Inujima Island gets its unique name from a large rock that
resembles a sitting dog, hence “Dog Island”. The island is
so small, you can explore it entirely on foot. It was once
an industrial site for producing granite during the feudal
age and then it turned into a copper refinery in the 20th
century. Today it serves as a peaceful art site, similar to
the nearby Naoshima Island.
The island experienced a premature closing of its copper refinery due to plummeting copper prices, but the ruins of the refinery remain. It is a designated “heritage of industrial modernization” site, and characterizes the island’s scenery with its tumbledown brick walls and chimneys. The ruins were even converted into the Inujima Seirensho Art Museum, repurposing the ruins into a charming art gallery.
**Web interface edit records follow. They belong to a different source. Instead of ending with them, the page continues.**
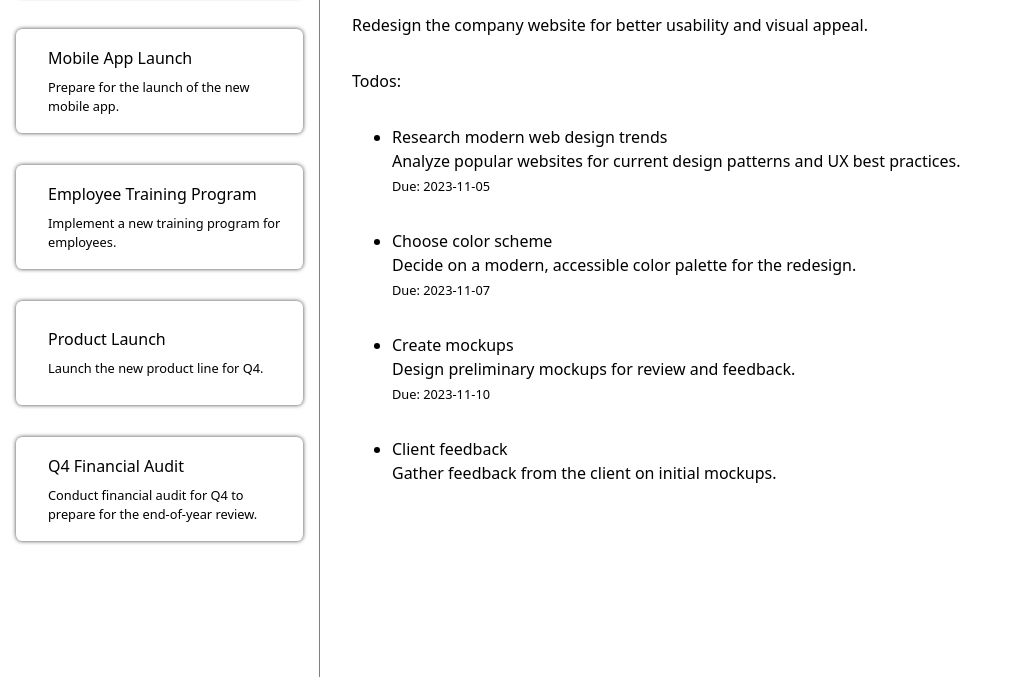
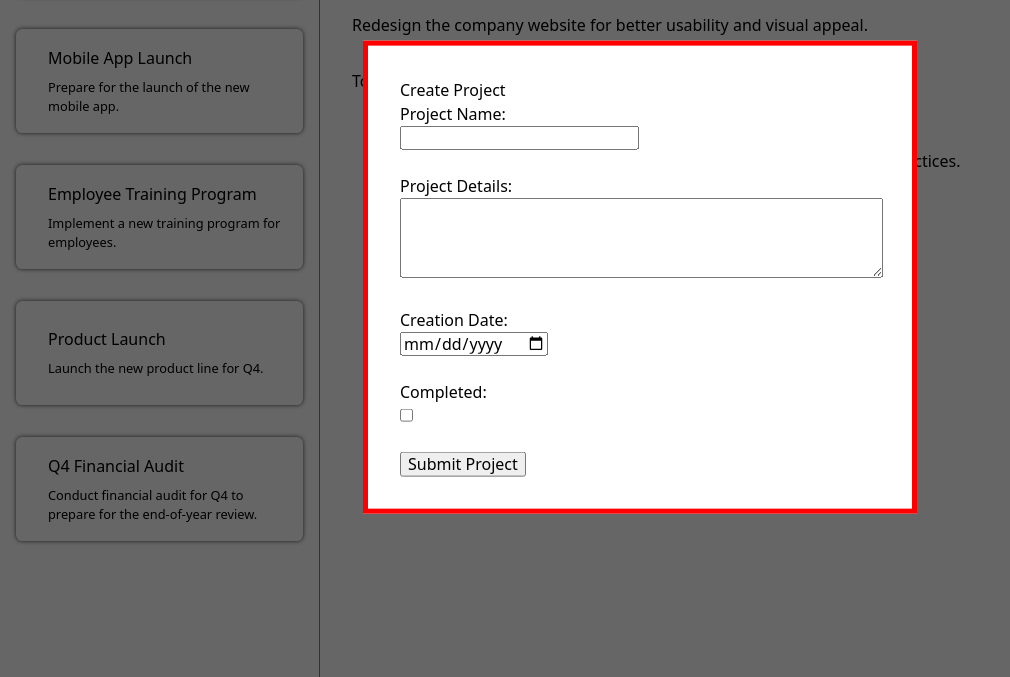
Before and after one commit to LydosSky/odin-todolist, a website built with webpack: page src/template.html in a window 1280 px wide. Shown: the part 123-800 px from the top of the page, without its empty margins (0-1010 px from the left). Built offline with nearby package versions, Linux system fonts and the light colour scheme.

Commit message:
modal styles and positioning

```diff
--- a/eslint.config.mjs
+++ b/eslint.config.mjs
@@ -1,8 +1,7 @@
 import globals from "globals";
 import pluginJs from "@eslint/js";
 
-
 export default [
-  {languageOptions: { globals: globals.browser }},
+  { languageOptions: { globals: globals.browser } },
   pluginJs.configs.recommended,
 ];
--- a/src/styles.css
+++ b/src/styles.css
@@ -1,5 +1,6 @@
 body {
     height: 100vh;
+    position: relative;
 }
 
 #content-container {
@@ -64,3 +65,32 @@ body {
     gap: 2rem;
     flex-wrap: wrap;
 }
+
+#create-project-modal {
+    border: 5px solid red;
+    z-index: 2;
+    height: 100%;
+    position: absolute;
+    width: 30rem;
+    height: fit-content;
+    left: 50%;
+    top: 50%;
+    transform: translate(-50%, -50%);
+    background: white;
+    padding: 2rem;
+}
+
+.display-none {
+    display: none;
+}
+
+#modal-background {
+    background: rgba(0, 0, 0, 0.6);
+    height: 100vh;
+    width: 100vw;
+    position: absolute;
+    z-index: 1;
+    left: 50%;
+    top: 50%;
+    transform: translate(-50%, -50%);
+}
--- a/src/template.html
+++ b/src/template.html
@@ -6,8 +6,46 @@
     <title>Projects</title>
   </head>
   <body>
-    <div id="content-container">
+    <div id="content-container"></div>
 
+    <div id="modal-background"></div>
+    <div id="create-project-modal">
+      <h2>Create Project</h2>
+      <form action="/submit-project" method="POST">
+        <div>
+          <label for="name">Project Name:</label><br />
+          <input type="text" id="name" name="name" required />
+        </div>
+        <br />
+
+        <div>
+          <label for="details">Project Details:</label><br />
+          <textarea
+            id="details"
+            name="details"
+            rows="4"
+            cols="50"
+            required
+          ></textarea>
+        </div>
+        <br />
+
+        <div>
+          <label for="createdAt">Creation Date:</label><br />
+          <input type="date" id="createdAt" name="createdAt" required />
+        </div>
+        <br />
+
+        <div>
+          <label for="completed">Completed:</label><br />
+          <input type="checkbox" id="completed" name="completed" />
+        </div>
+        <br />
+
+        <div>
+          <button type="submit">Submit Project</button>
+        </div>
+      </form>
     </div>
   </body>
 </html>
```
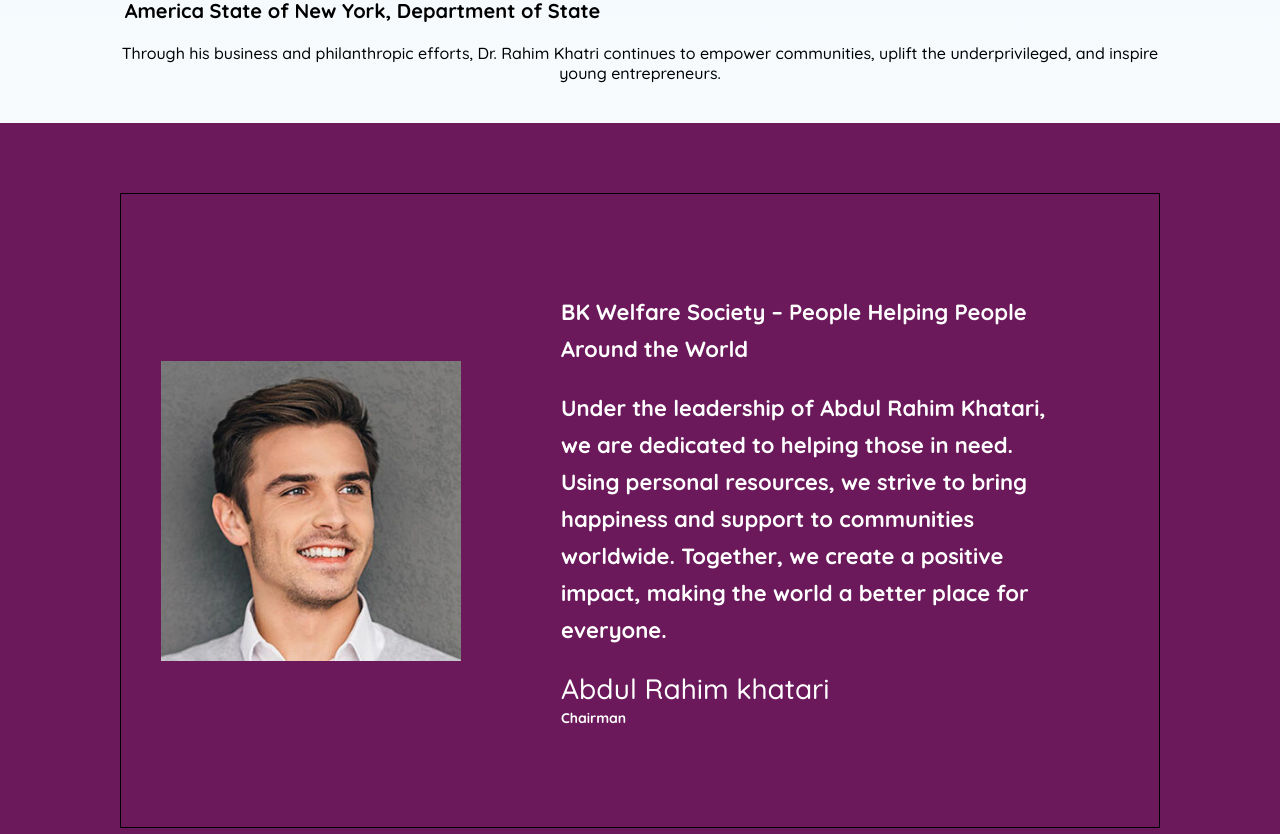
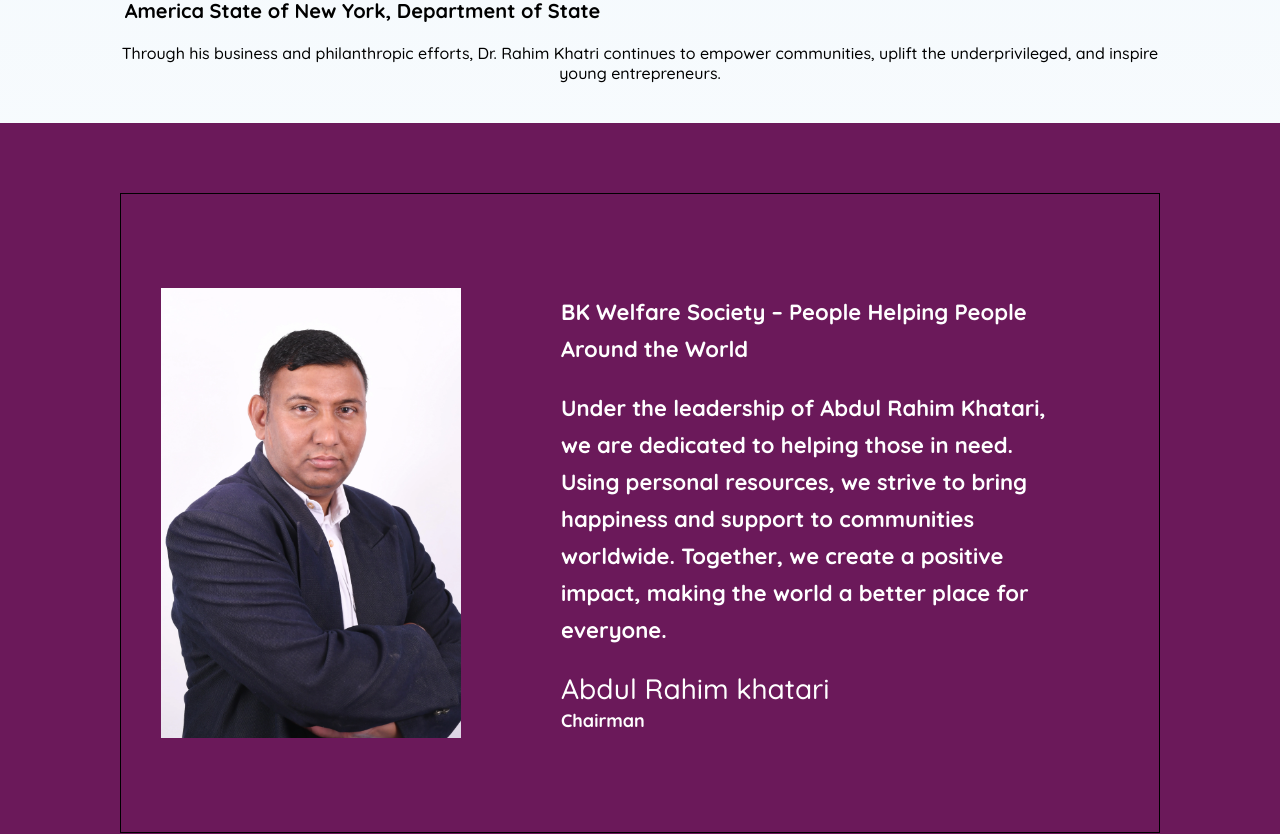
Before and after one commit to riteshgharti333/Assignment_website, a React (Vite) app: page /about-us in a window 1280 px wide. Shown: the part 6740-7574 px from the top of the page. Built offline with nearby package versions, Linux system fonts and the light colour scheme.

Commit message:
add chaiman image in about page

```diff
--- a/src/pages/AboutUs/AboutUs.jsx
+++ b/src/pages/AboutUs/AboutUs.jsx
@@ -1,6 +1,5 @@
 import "./AboutUs.scss";
 
-import slider_img from "../../assets/images/slider-img.webp";
 import { IoEarthOutline } from "react-icons/io5";
 import { TiLeaf } from "react-icons/ti";
 import { FaRegSmile } from "react-icons/fa";
@@ -12,6 +11,8 @@
 import AboutHome from "../../components/AboutHome/AboutHome";
 
 import aboutImg6 from "../../assets/images/aboutImg/aboutimg8.jpeg";
+
+import chairmanImg from "../../assets/images/chairman.webp"
 
 
 const AboutUs = () => {
@@ -40,7 +41,7 @@
           <div className="slider-sm-info">
             <div className="img-bg-div"></div>
 
-            <img className="slider-img" src={slider_img} alt="" />
+            <img className="slider-img" src={chairmanImg} alt="" />
 
             <div className="slider-details">
               <h3>
--- a/src/pages/AboutUs/AboutUs.scss
+++ b/src/pages/AboutUs/AboutUs.scss
@@ -268,6 +268,8 @@
   .about-slider {
     background: #6b195a;
     padding: 70px 120px;
+    max-width: 1400px;
+    margin: 0 auto;
 
     @include xl {
       padding: 60px;
@@ -368,6 +370,10 @@
             padding: 0px;
           }
 
+          @include sm {
+            text-align: center;
+          }
+
           h3 {
             color: #fff;
             font-size: 22px;
@@ -380,6 +386,10 @@
 
             @include md {
               margin-top: 22px;
+            }
+
+            @include sm {
+              text-align: center;
             }
           }
 
@@ -394,7 +404,7 @@
           .slider-add {
             color: #fff;
             font-weight: 700;
-            font-size: 14px;
+            font-size: 18px;
           }
         }
       }
```
Also changed, not shown: src/assets/images/chairman.webp (added).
There is also the Inujima Art House Project, which were built during past art festivals, but are now permanent attractions. The island has limited shopping and dining, with only a couple restaurants near the port and a café inside the art museum. Visitors will also find a beach with a campground just a ten minute walking distance from the ferry terminal. The rest of the island is occupied by a small rural village, home to only a 100 people or so.